Blitzen: One can most often find Blitzen sitting in a local coffee shop listening to Elvis Costello. During the off season Blitzen is a contributor for entertainment weekly and writes a popular blog. He is currently working on his first novel about a young missing elf in his home town. Gillian Flynn has hired an attorney because she believes that Blitzen has stolen the idea from her novel Sharp Objects. Of course Blitzen disagrees and has stated that people who listen to Elvis Costello are unable to steal ideas.

Little Blips

My life is full of little blips. Little moments where life seems to stop or pause, and then starts back up. My life would resemble the EKG of a heart patient if we could print the details. The decline and then the pause followed by an upswing. I always think there is an upswing, it may be almost unperceivable, but there will be an upswing. Your blips help to make you who you are; they change and mold you, and you have to try to find the upswing in the situation.

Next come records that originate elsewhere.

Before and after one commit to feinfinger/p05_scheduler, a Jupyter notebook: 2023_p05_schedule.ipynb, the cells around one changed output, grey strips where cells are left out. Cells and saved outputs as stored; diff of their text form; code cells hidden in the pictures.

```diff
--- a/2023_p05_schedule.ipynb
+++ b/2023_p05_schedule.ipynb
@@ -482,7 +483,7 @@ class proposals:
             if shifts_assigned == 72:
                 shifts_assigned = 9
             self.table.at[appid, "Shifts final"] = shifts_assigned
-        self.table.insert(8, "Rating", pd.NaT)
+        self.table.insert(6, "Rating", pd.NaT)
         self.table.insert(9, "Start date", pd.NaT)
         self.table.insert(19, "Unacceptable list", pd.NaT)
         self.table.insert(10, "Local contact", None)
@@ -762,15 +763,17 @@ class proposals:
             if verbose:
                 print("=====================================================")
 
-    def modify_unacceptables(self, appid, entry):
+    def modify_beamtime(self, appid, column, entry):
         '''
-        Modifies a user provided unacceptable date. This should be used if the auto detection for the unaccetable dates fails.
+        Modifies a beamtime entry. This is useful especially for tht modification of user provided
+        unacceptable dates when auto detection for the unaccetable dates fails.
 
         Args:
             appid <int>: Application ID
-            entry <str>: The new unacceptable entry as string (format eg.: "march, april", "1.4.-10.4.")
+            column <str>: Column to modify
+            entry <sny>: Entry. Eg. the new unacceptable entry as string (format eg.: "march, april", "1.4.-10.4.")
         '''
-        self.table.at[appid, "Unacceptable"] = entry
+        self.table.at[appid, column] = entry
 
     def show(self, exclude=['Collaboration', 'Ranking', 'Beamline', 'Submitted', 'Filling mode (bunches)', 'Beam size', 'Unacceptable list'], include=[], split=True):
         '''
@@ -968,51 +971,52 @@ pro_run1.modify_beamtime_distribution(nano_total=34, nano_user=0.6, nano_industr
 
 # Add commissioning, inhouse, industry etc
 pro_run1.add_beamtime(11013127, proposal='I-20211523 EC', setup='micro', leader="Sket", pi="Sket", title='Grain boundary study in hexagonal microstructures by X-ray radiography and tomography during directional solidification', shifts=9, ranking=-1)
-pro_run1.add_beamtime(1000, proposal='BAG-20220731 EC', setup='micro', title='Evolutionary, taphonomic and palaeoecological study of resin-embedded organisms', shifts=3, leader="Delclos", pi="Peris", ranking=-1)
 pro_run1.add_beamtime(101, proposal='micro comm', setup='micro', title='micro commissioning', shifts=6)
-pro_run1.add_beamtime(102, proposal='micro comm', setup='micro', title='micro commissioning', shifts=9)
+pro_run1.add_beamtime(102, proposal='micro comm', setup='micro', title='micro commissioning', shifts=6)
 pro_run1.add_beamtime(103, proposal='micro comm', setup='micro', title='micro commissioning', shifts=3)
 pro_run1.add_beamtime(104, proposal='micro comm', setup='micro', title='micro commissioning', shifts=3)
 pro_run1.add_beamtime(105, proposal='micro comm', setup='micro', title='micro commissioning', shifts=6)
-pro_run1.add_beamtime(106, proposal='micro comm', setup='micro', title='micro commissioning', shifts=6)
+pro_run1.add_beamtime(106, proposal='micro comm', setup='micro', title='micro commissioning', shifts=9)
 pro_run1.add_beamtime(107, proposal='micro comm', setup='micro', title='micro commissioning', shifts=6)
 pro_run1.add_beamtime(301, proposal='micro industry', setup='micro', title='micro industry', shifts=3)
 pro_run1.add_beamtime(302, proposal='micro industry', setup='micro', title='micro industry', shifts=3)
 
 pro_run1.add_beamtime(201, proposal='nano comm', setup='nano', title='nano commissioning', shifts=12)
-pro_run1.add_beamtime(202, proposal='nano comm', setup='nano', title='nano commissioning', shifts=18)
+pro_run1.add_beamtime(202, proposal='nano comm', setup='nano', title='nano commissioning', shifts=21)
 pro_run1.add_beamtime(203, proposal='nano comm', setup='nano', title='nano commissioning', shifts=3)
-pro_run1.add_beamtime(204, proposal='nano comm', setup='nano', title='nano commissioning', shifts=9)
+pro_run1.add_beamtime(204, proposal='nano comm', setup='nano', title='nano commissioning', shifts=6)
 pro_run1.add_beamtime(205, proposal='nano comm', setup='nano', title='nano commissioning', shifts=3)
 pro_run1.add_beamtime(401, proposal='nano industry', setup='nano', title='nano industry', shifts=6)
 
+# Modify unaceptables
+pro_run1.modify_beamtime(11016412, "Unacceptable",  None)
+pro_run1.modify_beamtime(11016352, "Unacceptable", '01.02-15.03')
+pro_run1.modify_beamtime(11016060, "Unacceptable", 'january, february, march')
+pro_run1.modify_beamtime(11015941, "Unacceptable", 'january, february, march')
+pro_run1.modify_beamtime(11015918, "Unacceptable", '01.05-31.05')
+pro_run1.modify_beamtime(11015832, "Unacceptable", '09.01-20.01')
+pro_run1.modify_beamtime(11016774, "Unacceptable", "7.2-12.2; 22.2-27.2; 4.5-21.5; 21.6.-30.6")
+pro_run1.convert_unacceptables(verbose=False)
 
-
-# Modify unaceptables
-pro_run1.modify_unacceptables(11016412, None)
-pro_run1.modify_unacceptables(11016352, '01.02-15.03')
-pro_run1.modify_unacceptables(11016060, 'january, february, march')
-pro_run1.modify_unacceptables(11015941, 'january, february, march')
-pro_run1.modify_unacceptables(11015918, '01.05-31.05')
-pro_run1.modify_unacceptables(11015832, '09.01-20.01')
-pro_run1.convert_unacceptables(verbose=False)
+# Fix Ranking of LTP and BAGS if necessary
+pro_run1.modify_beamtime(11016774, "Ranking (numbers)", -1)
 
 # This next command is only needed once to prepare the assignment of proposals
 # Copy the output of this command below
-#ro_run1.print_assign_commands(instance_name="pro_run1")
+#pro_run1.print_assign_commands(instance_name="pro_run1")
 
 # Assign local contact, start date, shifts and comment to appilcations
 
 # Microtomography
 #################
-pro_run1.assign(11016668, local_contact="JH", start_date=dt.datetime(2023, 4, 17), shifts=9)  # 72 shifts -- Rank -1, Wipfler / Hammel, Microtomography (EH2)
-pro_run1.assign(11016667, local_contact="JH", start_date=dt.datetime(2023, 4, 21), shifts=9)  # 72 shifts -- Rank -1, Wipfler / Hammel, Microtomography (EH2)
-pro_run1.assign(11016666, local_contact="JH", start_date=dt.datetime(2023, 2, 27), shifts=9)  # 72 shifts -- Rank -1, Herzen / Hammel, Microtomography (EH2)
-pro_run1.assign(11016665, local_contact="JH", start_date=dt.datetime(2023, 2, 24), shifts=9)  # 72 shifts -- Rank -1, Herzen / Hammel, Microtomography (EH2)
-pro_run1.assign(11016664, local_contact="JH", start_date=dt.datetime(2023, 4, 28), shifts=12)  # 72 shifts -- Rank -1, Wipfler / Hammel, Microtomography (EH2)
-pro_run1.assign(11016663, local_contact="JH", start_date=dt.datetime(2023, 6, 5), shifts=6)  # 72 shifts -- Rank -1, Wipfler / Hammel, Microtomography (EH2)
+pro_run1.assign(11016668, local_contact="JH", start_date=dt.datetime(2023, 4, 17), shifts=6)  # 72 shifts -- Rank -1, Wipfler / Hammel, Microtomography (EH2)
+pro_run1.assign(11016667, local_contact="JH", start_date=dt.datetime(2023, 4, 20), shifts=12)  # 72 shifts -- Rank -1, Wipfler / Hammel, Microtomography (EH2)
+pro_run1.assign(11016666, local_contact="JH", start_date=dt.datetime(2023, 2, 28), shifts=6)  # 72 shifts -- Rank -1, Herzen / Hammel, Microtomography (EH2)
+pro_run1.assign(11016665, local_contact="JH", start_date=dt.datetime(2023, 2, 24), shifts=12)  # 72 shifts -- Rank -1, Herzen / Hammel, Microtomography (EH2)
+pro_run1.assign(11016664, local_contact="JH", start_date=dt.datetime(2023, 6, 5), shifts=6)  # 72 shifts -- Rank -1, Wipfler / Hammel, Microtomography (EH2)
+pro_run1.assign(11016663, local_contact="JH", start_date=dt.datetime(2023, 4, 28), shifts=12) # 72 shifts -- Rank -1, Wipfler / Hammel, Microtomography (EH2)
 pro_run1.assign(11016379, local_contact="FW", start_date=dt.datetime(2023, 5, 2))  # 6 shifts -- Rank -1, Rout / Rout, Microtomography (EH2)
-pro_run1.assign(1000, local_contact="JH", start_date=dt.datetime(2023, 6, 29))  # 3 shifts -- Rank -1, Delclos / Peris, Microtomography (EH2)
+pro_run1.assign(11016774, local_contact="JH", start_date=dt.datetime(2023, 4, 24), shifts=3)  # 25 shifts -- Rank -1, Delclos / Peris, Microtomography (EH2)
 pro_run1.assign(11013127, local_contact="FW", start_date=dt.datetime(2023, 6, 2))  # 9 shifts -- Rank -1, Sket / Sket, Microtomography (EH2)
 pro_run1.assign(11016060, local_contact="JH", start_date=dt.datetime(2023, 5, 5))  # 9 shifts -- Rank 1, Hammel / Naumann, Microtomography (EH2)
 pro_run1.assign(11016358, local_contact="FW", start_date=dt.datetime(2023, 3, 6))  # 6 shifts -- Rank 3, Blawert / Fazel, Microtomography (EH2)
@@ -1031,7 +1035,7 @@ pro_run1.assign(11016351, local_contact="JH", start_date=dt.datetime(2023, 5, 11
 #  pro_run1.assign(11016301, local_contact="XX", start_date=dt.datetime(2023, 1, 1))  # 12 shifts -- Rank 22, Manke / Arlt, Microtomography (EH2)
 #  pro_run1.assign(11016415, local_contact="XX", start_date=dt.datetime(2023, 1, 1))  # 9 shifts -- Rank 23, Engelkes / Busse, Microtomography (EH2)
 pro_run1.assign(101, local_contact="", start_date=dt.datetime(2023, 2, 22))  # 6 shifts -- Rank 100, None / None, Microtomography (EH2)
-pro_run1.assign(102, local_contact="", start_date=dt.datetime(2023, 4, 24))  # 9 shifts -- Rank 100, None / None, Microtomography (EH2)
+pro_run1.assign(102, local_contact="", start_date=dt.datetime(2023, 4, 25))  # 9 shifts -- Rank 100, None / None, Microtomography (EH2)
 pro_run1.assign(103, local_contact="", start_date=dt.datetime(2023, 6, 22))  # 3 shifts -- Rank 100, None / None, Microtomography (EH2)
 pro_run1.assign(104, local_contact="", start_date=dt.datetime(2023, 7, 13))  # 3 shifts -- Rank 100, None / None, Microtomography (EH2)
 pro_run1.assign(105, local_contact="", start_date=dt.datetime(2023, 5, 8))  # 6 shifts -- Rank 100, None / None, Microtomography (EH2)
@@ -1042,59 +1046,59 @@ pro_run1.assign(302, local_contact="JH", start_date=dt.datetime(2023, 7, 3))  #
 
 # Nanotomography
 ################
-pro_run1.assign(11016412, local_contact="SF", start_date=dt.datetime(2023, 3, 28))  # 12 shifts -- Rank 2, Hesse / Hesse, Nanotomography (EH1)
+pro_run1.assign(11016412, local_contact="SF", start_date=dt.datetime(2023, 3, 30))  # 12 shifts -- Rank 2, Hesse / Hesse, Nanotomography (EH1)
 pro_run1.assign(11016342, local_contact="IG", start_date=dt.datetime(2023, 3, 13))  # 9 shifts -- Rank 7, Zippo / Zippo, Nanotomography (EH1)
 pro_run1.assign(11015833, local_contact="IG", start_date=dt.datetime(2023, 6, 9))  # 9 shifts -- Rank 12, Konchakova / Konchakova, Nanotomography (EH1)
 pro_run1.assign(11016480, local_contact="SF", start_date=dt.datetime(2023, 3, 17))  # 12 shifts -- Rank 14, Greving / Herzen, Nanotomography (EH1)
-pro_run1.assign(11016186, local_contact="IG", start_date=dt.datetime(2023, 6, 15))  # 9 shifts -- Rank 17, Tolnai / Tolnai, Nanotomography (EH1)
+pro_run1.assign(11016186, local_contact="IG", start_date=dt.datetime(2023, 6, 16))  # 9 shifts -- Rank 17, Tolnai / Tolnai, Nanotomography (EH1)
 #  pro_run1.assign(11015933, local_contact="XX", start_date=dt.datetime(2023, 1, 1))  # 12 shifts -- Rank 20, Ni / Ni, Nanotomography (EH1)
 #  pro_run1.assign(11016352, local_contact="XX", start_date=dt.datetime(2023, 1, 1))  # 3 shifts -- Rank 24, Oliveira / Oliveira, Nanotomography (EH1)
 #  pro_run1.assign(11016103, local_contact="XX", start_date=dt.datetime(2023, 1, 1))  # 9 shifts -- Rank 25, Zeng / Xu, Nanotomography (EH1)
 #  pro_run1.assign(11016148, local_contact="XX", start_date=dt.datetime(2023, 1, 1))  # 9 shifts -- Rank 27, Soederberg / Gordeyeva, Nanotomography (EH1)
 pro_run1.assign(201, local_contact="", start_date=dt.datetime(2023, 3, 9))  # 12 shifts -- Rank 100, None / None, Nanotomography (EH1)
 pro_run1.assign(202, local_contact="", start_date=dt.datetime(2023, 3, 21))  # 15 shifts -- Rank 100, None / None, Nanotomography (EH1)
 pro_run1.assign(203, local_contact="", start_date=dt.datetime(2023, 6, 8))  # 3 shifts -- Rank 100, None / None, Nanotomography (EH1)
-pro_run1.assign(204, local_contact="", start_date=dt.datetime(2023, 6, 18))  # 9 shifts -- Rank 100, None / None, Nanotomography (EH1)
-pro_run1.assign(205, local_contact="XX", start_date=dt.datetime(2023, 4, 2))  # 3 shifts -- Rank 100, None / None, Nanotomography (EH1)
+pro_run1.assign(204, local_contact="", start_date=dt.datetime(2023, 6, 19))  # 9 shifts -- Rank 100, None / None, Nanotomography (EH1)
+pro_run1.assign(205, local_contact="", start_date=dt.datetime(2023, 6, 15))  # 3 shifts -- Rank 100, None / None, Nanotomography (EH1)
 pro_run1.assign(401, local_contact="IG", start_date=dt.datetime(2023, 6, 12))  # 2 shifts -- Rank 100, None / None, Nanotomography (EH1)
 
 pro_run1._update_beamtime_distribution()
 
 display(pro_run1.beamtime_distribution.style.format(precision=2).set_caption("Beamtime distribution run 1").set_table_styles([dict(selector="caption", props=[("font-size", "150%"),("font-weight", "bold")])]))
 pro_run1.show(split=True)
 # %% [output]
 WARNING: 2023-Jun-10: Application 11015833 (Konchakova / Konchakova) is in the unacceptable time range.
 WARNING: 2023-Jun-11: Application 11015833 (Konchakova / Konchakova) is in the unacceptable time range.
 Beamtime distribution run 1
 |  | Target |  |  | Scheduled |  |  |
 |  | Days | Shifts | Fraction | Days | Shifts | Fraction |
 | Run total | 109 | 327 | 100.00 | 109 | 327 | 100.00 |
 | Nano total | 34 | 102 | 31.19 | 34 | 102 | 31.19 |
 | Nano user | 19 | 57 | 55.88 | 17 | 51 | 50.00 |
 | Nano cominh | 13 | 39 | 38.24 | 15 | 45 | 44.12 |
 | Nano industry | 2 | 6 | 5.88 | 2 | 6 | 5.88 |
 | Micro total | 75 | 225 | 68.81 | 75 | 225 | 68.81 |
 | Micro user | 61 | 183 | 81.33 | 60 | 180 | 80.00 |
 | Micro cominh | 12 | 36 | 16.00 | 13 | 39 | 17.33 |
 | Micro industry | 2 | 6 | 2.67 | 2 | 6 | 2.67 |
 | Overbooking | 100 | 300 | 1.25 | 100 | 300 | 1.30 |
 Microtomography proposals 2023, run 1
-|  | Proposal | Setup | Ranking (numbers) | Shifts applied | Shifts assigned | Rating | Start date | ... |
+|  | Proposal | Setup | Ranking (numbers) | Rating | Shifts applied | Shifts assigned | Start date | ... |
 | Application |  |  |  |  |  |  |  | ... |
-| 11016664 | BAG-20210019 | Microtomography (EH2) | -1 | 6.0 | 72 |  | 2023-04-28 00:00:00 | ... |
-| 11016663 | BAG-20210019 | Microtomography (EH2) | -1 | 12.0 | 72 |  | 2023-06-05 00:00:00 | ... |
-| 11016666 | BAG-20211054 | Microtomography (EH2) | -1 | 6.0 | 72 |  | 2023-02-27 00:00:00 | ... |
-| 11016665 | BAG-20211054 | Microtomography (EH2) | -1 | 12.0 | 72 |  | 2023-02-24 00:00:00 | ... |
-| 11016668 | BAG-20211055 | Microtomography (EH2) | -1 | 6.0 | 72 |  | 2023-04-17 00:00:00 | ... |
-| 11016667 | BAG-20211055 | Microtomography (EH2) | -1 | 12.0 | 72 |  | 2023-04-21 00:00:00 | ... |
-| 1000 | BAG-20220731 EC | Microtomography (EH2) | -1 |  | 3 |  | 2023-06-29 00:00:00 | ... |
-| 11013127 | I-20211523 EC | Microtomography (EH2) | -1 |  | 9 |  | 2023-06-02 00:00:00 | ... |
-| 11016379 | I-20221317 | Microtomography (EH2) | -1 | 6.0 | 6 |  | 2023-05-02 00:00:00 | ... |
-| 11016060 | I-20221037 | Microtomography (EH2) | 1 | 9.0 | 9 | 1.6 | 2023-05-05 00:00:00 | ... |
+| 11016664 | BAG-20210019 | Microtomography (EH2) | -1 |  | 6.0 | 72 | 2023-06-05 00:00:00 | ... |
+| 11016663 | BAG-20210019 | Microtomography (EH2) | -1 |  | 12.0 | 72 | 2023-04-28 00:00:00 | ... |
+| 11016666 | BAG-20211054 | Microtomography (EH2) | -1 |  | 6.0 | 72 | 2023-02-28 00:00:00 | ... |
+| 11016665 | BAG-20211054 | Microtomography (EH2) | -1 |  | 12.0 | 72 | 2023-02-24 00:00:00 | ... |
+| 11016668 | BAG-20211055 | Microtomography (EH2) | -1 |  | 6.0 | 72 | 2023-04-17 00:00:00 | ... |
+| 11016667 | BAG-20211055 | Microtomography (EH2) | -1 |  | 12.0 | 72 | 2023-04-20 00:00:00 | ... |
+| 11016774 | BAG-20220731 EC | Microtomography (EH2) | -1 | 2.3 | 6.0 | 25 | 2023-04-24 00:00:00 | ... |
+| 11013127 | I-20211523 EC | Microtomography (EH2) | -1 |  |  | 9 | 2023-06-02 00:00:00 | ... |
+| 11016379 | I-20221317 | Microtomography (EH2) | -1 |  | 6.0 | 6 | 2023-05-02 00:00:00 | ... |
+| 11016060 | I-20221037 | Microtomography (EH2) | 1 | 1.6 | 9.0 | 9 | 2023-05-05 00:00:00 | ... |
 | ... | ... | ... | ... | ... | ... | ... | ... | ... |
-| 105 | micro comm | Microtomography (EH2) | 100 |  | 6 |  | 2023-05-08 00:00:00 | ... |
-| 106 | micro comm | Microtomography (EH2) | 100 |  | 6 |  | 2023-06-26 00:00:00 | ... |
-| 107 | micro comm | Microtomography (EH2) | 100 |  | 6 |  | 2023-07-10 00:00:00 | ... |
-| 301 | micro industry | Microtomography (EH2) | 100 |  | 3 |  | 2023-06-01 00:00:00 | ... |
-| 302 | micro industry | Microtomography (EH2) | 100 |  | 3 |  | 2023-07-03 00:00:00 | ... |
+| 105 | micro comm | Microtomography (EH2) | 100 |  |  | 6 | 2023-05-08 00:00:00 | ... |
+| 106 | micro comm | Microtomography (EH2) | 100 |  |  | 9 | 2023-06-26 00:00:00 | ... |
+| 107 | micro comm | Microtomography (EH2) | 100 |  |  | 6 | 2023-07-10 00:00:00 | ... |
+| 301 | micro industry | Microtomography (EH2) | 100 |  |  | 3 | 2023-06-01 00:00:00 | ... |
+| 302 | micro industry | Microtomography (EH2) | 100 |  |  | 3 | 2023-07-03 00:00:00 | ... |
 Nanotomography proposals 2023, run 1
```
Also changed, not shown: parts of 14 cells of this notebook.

I was in first grade when I found out that prayer doesn’t always work. School was difficult for me at best. Concentration was a problem. I could zone out and look at the ceiling tiles for hours. Counting each square in the line and then counting how many squares it took to cover the width of the room, by the time I was done dissecting the individual details of each square, the lesson would be over and I would have no idea what was happening. The teacher would have us do our assignment at home and would give us Muppet stickers if we did well. I would lie in my bed at night and pray that the next day would be the day that I would get a Miss Piggy sticker. I would tell God that I was trying to do good and if I just had that sticker it would mean the world to me. The next day we would get back our graded assignments and there would be no sticker for me. I would start to cry a little; my 6 year old heart, broken, over God’s slight. I never did get the Miss Piggy sticker, but I got other things. I learned that day dreaming and making up stories was fun for me. I learned that when I looked out the window I could see shapes and pictures in the clouds that my mother was never able to see. I learned to read and I became fast and good at it. My skills may not always get me the Miss Piggy sticker I want, but they may get me something that I didn’t know I needed. Upswing.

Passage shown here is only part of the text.